Source data:
=-=-=-=-=
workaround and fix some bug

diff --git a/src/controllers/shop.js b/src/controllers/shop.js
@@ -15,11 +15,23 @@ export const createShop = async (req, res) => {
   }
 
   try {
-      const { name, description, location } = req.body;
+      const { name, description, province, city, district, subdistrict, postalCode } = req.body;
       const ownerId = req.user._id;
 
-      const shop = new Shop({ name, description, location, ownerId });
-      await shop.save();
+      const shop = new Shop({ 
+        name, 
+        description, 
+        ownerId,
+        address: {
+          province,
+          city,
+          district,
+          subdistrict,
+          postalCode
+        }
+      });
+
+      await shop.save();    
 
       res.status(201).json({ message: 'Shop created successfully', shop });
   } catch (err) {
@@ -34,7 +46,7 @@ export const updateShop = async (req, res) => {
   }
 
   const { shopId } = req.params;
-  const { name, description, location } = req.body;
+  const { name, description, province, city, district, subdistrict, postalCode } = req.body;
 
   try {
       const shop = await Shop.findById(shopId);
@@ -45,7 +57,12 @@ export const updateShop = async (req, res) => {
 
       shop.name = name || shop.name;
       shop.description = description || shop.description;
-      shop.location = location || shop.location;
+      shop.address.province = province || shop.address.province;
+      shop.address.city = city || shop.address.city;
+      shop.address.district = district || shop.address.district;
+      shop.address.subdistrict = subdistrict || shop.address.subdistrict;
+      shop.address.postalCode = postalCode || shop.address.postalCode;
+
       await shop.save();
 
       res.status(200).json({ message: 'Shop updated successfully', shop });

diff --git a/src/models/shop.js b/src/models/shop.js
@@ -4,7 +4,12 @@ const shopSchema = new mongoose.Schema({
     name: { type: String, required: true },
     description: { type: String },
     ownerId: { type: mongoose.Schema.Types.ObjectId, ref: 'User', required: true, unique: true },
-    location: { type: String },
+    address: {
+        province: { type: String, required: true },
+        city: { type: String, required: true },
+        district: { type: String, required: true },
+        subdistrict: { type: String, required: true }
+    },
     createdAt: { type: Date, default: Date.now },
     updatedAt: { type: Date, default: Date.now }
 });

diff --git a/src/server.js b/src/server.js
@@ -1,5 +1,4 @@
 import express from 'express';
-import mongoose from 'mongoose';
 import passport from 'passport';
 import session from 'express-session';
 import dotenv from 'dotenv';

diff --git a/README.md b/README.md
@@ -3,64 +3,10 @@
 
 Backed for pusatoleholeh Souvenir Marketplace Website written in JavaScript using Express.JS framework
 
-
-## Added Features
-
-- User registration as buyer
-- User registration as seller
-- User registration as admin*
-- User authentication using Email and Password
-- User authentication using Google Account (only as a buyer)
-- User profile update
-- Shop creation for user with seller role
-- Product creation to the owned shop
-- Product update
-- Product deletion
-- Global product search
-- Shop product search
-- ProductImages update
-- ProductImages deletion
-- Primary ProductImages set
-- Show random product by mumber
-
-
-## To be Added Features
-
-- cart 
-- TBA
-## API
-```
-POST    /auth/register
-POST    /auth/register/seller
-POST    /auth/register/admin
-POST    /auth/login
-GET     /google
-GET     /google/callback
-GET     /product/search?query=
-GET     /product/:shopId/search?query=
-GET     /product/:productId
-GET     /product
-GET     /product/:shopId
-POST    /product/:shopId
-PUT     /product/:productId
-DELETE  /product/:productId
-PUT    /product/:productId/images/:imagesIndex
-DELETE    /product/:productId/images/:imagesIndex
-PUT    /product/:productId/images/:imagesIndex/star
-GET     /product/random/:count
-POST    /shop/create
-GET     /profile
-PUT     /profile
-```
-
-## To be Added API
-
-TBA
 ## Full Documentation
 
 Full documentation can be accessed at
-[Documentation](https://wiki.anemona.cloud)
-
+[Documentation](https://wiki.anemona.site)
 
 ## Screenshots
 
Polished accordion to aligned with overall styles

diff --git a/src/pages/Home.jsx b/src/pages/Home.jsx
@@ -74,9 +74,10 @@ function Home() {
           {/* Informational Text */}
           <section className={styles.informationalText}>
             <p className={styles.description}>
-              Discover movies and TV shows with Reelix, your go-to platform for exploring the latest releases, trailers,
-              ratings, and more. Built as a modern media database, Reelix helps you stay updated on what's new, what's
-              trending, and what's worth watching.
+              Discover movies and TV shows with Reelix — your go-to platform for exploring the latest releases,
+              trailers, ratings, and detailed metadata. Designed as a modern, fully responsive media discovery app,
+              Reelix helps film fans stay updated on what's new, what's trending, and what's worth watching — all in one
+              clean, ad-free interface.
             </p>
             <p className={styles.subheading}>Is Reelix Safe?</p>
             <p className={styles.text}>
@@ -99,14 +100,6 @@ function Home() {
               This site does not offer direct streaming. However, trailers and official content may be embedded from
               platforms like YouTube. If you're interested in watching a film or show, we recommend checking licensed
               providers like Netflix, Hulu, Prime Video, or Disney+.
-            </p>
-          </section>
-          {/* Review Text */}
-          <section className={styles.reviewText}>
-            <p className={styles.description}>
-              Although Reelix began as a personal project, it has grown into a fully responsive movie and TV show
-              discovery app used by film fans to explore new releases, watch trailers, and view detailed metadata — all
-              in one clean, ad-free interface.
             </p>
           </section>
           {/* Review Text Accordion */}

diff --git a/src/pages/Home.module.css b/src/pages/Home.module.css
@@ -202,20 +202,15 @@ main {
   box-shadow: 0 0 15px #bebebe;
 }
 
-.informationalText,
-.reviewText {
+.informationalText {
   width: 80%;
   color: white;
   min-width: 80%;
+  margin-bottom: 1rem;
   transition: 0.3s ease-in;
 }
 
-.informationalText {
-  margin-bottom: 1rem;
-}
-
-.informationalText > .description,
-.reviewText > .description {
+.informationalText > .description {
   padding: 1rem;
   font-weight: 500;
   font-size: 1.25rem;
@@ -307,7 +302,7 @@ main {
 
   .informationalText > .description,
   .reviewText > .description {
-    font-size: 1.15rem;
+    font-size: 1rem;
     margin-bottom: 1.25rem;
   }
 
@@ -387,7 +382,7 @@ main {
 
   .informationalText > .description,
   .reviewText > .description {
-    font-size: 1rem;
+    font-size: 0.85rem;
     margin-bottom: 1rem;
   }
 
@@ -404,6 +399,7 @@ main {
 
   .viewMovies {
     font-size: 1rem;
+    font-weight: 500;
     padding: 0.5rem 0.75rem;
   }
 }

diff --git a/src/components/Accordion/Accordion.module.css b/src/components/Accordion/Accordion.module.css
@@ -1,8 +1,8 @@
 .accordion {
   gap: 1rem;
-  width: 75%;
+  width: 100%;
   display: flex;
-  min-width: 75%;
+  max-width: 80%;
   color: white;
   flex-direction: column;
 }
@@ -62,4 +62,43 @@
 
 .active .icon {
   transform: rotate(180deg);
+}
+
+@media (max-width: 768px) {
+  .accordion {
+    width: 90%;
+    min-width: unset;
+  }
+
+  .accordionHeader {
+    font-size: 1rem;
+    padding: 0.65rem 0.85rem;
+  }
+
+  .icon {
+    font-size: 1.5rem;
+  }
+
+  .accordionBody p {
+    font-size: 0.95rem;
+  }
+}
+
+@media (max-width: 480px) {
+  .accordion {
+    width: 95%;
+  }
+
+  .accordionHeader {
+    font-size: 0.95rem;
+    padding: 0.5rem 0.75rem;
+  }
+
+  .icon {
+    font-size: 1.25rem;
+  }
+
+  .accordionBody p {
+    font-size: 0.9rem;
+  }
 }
=-=-=-=-=
WORK ORDER: Nothing is to be altered; retype each entry exactly.

ANSWER BOX:
workaround and fix some bug

diff --git a/src/controllers/shop.js b/src/controllers/shop.js
@@ -15,11 +15,23 @@ export const createShop = async (req, res) => {
   }
 
   try {
-      const { name, description, location } = req.body;
+      const { name, description, province, city, district, subdistrict, postalCode } = req.body;
       const ownerId = req.user._id;
 
-      const shop = new Shop({ name, description, location, ownerId });
-      await shop.save();
+      const shop = new Shop({ 
+        name, 
+        description, 
+        ownerId,
+        address: {
+          province,
+          city,
+          district,
+          subdistrict,
+          postalCode
+        }
+      });
+
+      await shop.save();    
 
       res.status(201).json({ message: 'Shop created successfully', shop });
   } catch (err) {
@@ -34,7 +46,7 @@ export const updateShop = async (req, res) => {
   }
 
   const { shopId } = req.params;
-  const { name, description, location } = req.body;
+  const { name, description, province, city, district, subdistrict, postalCode } = req.body;
 
   try {
       const shop = await Shop.findById(shopId);
@@ -45,7 +57,12 @@ export const updateShop = async (req, res) => {
 
       shop.name = name || shop.name;
       shop.description = description || shop.description;
-      shop.location = location || shop.location;
+      shop.address.province = province || shop.address.province;
+      shop.address.city = city || shop.address.city;
+      shop.address.district = district || shop.address.district;
+      shop.address.subdistrict = subdistrict || shop.address.subdistrict;
+      shop.address.postalCode = postalCode || shop.address.postalCode;
+
       await shop.save();
 
       res.status(200).json({ message: 'Shop updated successfully', shop });

diff --git a/src/models/shop.js b/src/models/shop.js
@@ -4,7 +4,12 @@ const shopSchema = new mongoose.Schema({
     name: { type: String, required: true },
     description: { type: String },
     ownerId: { type: mongoose.Schema.Types.ObjectId, ref: 'User', required: true, unique: true },
-    location: { type: String },
+    address: {
+        province: { type: String, required: true },
+        city: { type: String, required: true },
+        district: { type: String, required: true },
+        subdistrict: { type: String, required: true }
+    },
     createdAt: { type: Date, default: Date.now },
     updatedAt: { type: Date, default: Date.now }
 });

diff --git a/src/server.js b/src/server.js
@@ -1,5 +1,4 @@
 import express from 'express';
-import mongoose from 'mongoose';
 import passport from 'passport';
 import session from 'express-session';
 import dotenv from 'dotenv';

diff --git a/README.md b/README.md
@@ -3,64 +3,10 @@
 
 Backed for pusatoleholeh Souvenir Marketplace Website written in JavaScript using Express.JS framework
 
-
-## Added Features
-
-- User registration as buyer
-- User registration as seller
-- User registration as admin*
-- User authentication using Email and Password
-- User authentication using Google Account (only as a buyer)
-- User profile update
-- Shop creation for user with seller role
-- Product creation to the owned shop
-- Product update
-- Product deletion
-- Global product search
-- Shop product search
-- ProductImages update
-- ProductImages deletion
-- Primary ProductImages set
-- Show random product by mumber
-
-
-## To be Added Features
-
-- cart 
-- TBA
-## API
-```
-POST    /auth/register
-POST    /auth/register/seller
-POST    /auth/register/admin
-POST    /auth/login
-GET     /google
-GET     /google/callback
-GET     /product/search?query=
-GET     /product/:shopId/search?query=
-GET     /product/:productId
-GET     /product
-GET     /product/:shopId
-POST    /product/:shopId
-PUT     /product/:productId
-DELETE  /product/:productId
-PUT    /product/:productId/images/:imagesIndex
-DELETE    /product/:productId/images/:imagesIndex
-PUT    /product/:productId/images/:imagesIndex/star
-GET     /product/random/:count
-POST    /shop/create
-GET     /profile
-PUT     /profile
-```
-
-## To be Added API
-
-TBA
 ## Full Documentation
 
 Full documentation can be accessed at
-[Documentation](https://wiki.anemona.cloud)
-
+[Documentation](https://wiki.anemona.site)
 
 ## Screenshots
 
Polished accordion to aligned with overall styles

diff --git a/src/pages/Home.jsx b/src/pages/Home.jsx
@@ -74,9 +74,10 @@ function Home() {
           {/* Informational Text */}
           <section className={styles.informationalText}>
             <p className={styles.description}>
-              Discover movies and TV shows with Reelix, your go-to platform for exploring the latest releases, trailers,
-              ratings, and more. Built as a modern media database, Reelix helps you stay updated on what's new, what's
-              trending, and what's worth watching.
+              Discover movies and TV shows with Reelix — your go-to platform for exploring the latest releases,
+              trailers, ratings, and detailed metadata. Designed as a modern, fully responsive media discovery app,
+              Reelix helps film fans stay updated on what's new, what's trending, and what's worth watching — all in one
+              clean, ad-free interface.
             </p>
             <p className={styles.subheading}>Is Reelix Safe?</p>
             <p className={styles.text}>
@@ -99,14 +100,6 @@ function Home() {
               This site does not offer direct streaming. However, trailers and official content may be embedded from
               platforms like YouTube. If you're interested in watching a film or show, we recommend checking licensed
               providers like Netflix, Hulu, Prime Video, or Disney+.
-            </p>
-          </section>
-          {/* Review Text */}
-          <section className={styles.reviewText}>
-            <p className={styles.description}>
-              Although Reelix began as a personal project, it has grown into a fully responsive movie and TV show
-              discovery app used by film fans to explore new releases, watch trailers, and view detailed metadata — all
-              in one clean, ad-free interface.
             </p>
           </section>
           {/* Review Text Accordion */}

diff --git a/src/pages/Home.module.css b/src/pages/Home.module.css
@@ -202,20 +202,15 @@ main {
   box-shadow: 0 0 15px #bebebe;
 }
 
-.informationalText,
-.reviewText {
+.informationalText {
   width: 80%;
   color: white;
   min-width: 80%;
+  margin-bottom: 1rem;
   transition: 0.3s ease-in;
 }
 
-.informationalText {
-  margin-bottom: 1rem;
-}
-
-.informationalText > .description,
-.reviewText > .description {
+.informationalText > .description {
   padding: 1rem;
   font-weight: 500;
   font-size: 1.25rem;
@@ -307,7 +302,7 @@ main {
 
   .informationalText > .description,
   .reviewText > .description {
-    font-size: 1.15rem;
+    font-size: 1rem;
     margin-bottom: 1.25rem;
   }
 
@@ -387,7 +382,7 @@ main {
 
   .informationalText > .description,
   .reviewText > .description {
-    font-size: 1rem;
+    font-size: 0.85rem;
     margin-bottom: 1rem;
   }
 
@@ -404,6 +399,7 @@ main {
 
   .viewMovies {
     font-size: 1rem;
+    font-weight: 500;
     padding: 0.5rem 0.75rem;
   }
 }

diff --git a/src/components/Accordion/Accordion.module.css b/src/components/Accordion/Accordion.module.css
@@ -1,8 +1,8 @@
 .accordion {
   gap: 1rem;
-  width: 75%;
+  width: 100%;
   display: flex;
-  min-width: 75%;
+  max-width: 80%;
   color: white;
   flex-direction: column;
 }
@@ -62,4 +62,43 @@
 
 .active .icon {
   transform: rotate(180deg);
+}
+
+@media (max-width: 768px) {
+  .accordion {
+    width: 90%;
+    min-width: unset;
+  }
+
+  .accordionHeader {
+    font-size: 1rem;
+    padding: 0.65rem 0.85rem;
+  }
+
+  .icon {
+    font-size: 1.5rem;
+  }
+
+  .accordionBody p {
+    font-size: 0.95rem;
+  }
+}
+
+@media (max-width: 480px) {
+  .accordion {
+    width: 95%;
+  }
+
+  .accordionHeader {
+    font-size: 0.95rem;
+    padding: 0.5rem 0.75rem;
+  }
+
+  .icon {
+    font-size: 1.25rem;
+  }
+
+  .accordionBody p {
+    font-size: 0.9rem;
+  }
 }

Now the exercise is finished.